Cultural Materialism: The Struggle for a Science of Culture. By Marvin Harris. Updated ed. Walnut Creek, Lanham, New York and Oxford: Alta Mira Press, 2001. 381 pp.

To unite natural and human history big historians must try to describe carefully how material conditions and human cultural processes relate to each other. To do this, a plausible scientific theory of human culture is needed. Marvin Harris, an anthropologist, tried, over his lifetime, to formulate such a theory.

Marvin Harris (1927-2001) was born in Brooklyn, NY, to impoverished parents of Russian-Jewish ancestry. He wrote his doctoral dissertation at Columbia University on a village study in Brazil and joined the faculty. In 1957, on fieldwork in Mozambique, he changed his focus from ideological to behavioral aspects of human behavior. He taught at the University of Florida from 1981-2000 and wrote two textbooks, each in seven editions, plus 17 other books, for both academic and general audiences.

Harris was determined to articulate a scientific theory of sociocultural development. By 1968 he stated his theory and named it ‘cultural materialism’ in his book, The Rise of Anthropological Theory, known to two generations of anthropology graduate students as the RAT. At that time Harris’ theory was not the dominant one among anthropologists; he spent years arguing for it, specifically in the first edition of Cultural Materialism: The Struggle for a Science of Culture (1979). Near the end of his life he updated both the RAT and Cultural Materialism. By that time his colleague, Maxine L. Margolis, could state in her introduction to the RAT that cultural materialism was the “major theoretical paradigm and research strategy in anthropology,” despite the surge in anti-scientific post-modernism in other fields of the humanities.

In his preface to Cultural Materialism Harris wrote that cultural materialism “is based on the simple premise that human life is a response to the practical problems of earthly existence.” His theory of cultural materialism prioritizes material conditions as more likely than ideas to be causal in human societies. Harris lays this out in a scheme of infrastructure, structure, and superstructure (55-59). Under infrastructure he puts modes of production (technology of subsistence, techno-environmental relationships, ecosystems, and work patterns) and modes of reproduction (demography, mating patterns, fertility, etc.). Under structure he puts domestic economy (family structure, domestic division of labor, socialization and education, sex roles, etc.) and political economy (political organization, taxation, division of labor, class, hierarchy, control, war, etc.). Under behavioral superstructure he puts art, music, dance, literature, rituals, sports, games, and science.

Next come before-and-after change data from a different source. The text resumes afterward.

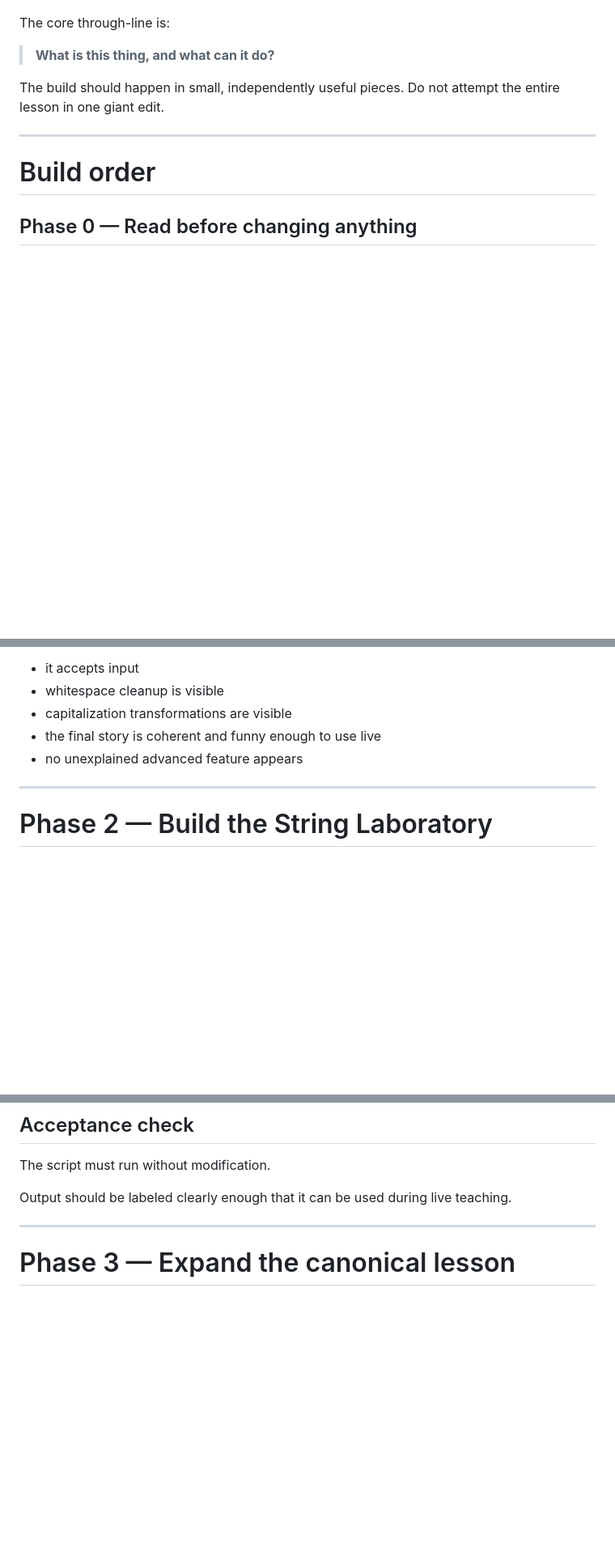
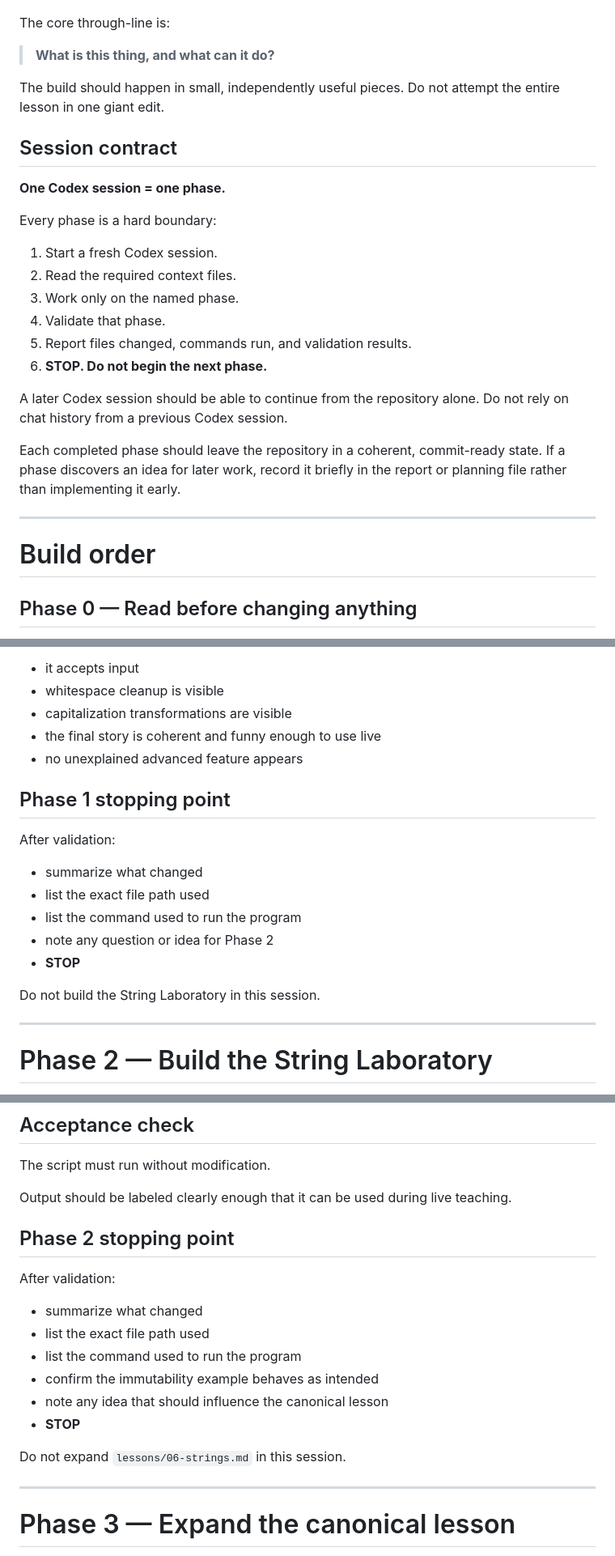
Before and after one commit to jeremy-evert/computer_science_1, a Markdown page: planning/2026-10-05_strings_are_objects_codex_execution_plan.md, 3 parts joined by grey strips. Shown at 81% size. GitHub-like rendering; blank space fills up the shorter version.

```diff
--- a/planning/2026-10-05_strings_are_objects_codex_execution_plan.md
+++ b/planning/2026-10-05_strings_are_objects_codex_execution_plan.md
@@ -13,6 +13,23 @@ The core through-line is:
 > **What is this thing, and what can it do?**
 
 The build should happen in small, independently useful pieces. Do not attempt the entire lesson in one giant edit.
+
+## Session contract
+
+**One Codex session = one phase.**
+
+Every phase is a hard boundary:
+
+1. Start a fresh Codex session.
+2. Read the required context files.
+3. Work only on the named phase.
+4. Validate that phase.
+5. Report files changed, commands run, and validation results.
+6. **STOP. Do not begin the next phase.**
+
+A later Codex session should be able to continue from the repository alone. Do not rely on chat history from a previous Codex session.
+
+Each completed phase should leave the repository in a coherent, commit-ready state. If a phase discovers an idea for later work, record it briefly in the report or planning file rather than implementing it early.
 
 ---
 
@@ -81,6 +98,18 @@ Confirm that:
 - capitalization transformations are visible
 - the final story is coherent and funny enough to use live
 - no unexplained advanced feature appears
+
+## Phase 1 stopping point
+
+After validation:
+
+- summarize what changed
+- list the exact file path used
+- list the command used to run the program
+- note any question or idea for Phase 2
+- **STOP**
+
+Do not build the String Laboratory in this session.
 
 ---
 
@@ -151,6 +180,19 @@ Students should see:
 The script must run without modification.
 
 Output should be labeled clearly enough that it can be used during live teaching.
+
+## Phase 2 stopping point
+
+After validation:
+
+- summarize what changed
+- list the exact file path used
+- list the command used to run the program
+- confirm the immutability example behaves as intended
+- note any idea that should influence the canonical lesson
+- **STOP**
+
+Do not expand `lessons/06-strings.md` in this session.
 
 ---
 
```
Also changed, not shown: other parts of planning/2026-10-05_strings_are_objects_codex_execution_plan.md (+42 -13 lines).
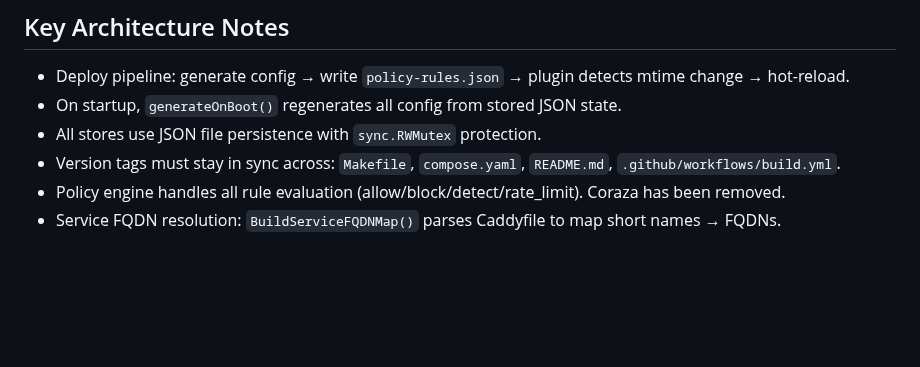
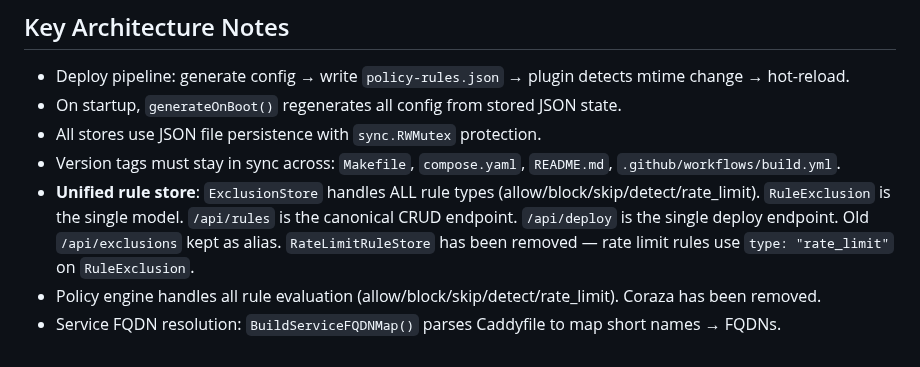
Before and after one commit to erfianugrah/caddy-compose, a Markdown page: AGENTS.md, the part around the change. GitHub-like rendering; blank space fills up the shorter version.

```diff
--- a/AGENTS.md
+++ b/AGENTS.md
@@ -172,5 +172,9 @@ TypeScript strict mode enforced via `astro/tsconfigs/strict`.
 - On startup, `generateOnBoot()` regenerates all config from stored JSON state.
 - All stores use JSON file persistence with `sync.RWMutex` protection.
 - Version tags must stay in sync across: `Makefile`, `compose.yaml`, `README.md`, `.github/workflows/build.yml`.
-- Policy engine handles all rule evaluation (allow/block/detect/rate_limit). Coraza has been removed.
+- **Unified rule store**: `ExclusionStore` handles ALL rule types (allow/block/skip/detect/rate_limit).
+  `RuleExclusion` is the single model. `/api/rules` is the canonical CRUD endpoint.
+  `/api/deploy` is the single deploy endpoint. Old `/api/exclusions` kept as alias.
+  `RateLimitRuleStore` has been removed — rate limit rules use `type: "rate_limit"` on `RuleExclusion`.
+- Policy engine handles all rule evaluation (allow/block/skip/detect/rate_limit). Coraza has been removed.
 - Service FQDN resolution: `BuildServiceFQDNMap()` parses Caddyfile to map short names → FQDNs.
```
Also changed, not shown: PLAN.md (+10 -5 lines).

The above categories are all behavioral categories used by anthropologists in describing and understanding cultural communities. Like many anthropologists, Harris calls these categories etic. But there are also categories and concepts applied by native informers to their lives and their world, called emic categories. They include ethno-botany and ethno-zoology, magic, religion and taboos. (The anthropological linguist, Kenneth Pike, introduced both terms in his book, Language in Relation to a Unified Theory of the Structure of Human Behavior, 1967.)

Harris asserts the principle of infrastructure determinism, namely, that “the etic behavioral modes of production and reproduction probabilistically determine the etic behavioral domestic and political economy, which in turn probabilistically determine the behavioral and mental emic superstructures” (55-56). He acknowledges that the emic superstructure has influence, but he wants to explore fully the influence of the etic infrastructure and structure before considering the influence of the emic superstructure (56). He finds that the interactive exchanges that occur among the superstructure, the structure, and the infrastructure are important in sustaining, accelerating, or deflecting the direction and pace of transformational processes initiated within the infrastructure (160).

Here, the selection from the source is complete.